Web page revision data:
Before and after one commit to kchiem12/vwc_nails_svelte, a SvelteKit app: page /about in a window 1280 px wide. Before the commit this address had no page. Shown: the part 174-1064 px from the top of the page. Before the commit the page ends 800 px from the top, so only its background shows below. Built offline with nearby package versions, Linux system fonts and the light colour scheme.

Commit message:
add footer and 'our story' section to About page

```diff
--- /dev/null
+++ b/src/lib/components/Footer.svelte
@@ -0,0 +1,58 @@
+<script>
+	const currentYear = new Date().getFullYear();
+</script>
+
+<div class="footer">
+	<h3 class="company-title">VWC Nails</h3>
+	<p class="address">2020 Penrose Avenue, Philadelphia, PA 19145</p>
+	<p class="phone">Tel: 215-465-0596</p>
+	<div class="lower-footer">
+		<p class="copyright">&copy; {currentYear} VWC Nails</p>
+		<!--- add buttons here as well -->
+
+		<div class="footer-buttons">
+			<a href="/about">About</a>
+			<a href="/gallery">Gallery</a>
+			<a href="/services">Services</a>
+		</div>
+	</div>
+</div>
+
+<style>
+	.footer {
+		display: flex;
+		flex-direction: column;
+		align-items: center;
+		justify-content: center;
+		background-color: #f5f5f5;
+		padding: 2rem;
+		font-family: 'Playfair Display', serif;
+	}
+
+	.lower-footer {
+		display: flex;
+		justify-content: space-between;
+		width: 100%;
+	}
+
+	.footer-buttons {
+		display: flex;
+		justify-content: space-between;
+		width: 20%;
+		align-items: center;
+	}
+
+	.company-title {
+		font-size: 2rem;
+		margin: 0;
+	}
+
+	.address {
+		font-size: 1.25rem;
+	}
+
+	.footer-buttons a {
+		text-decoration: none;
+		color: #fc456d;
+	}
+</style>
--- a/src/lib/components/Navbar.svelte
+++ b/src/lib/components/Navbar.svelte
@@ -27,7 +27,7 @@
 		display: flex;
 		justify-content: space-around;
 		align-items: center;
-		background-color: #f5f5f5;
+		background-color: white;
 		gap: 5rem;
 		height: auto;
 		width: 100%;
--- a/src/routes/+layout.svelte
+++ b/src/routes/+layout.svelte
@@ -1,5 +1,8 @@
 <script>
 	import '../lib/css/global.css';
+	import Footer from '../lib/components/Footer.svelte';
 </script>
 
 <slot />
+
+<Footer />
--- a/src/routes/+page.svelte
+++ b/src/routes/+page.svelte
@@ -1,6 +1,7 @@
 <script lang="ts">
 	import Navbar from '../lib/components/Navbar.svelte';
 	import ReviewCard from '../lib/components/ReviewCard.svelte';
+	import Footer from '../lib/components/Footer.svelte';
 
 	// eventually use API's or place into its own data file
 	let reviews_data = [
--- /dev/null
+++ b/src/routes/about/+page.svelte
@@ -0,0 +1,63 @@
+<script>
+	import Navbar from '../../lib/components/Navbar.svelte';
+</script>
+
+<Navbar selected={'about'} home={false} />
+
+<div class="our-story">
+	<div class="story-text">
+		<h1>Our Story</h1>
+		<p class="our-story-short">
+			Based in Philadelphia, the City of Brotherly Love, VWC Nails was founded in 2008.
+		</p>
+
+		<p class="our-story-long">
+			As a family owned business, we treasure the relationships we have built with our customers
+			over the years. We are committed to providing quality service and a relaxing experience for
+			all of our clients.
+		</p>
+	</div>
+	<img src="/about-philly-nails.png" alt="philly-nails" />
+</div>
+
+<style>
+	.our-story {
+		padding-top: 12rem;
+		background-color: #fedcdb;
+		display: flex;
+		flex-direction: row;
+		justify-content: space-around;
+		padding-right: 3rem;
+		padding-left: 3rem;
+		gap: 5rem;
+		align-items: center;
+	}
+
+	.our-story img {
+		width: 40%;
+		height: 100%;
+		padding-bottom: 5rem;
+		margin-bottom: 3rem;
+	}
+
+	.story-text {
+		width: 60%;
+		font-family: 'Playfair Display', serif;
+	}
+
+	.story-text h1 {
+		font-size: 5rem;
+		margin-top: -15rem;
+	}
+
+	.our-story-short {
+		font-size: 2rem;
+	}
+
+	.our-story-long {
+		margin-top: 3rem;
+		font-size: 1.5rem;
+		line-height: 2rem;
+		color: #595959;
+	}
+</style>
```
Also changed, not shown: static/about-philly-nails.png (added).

### EXERCISE
Give the number of lines above that contain "class", and nothing more.

### EXERCISE ANSWER
11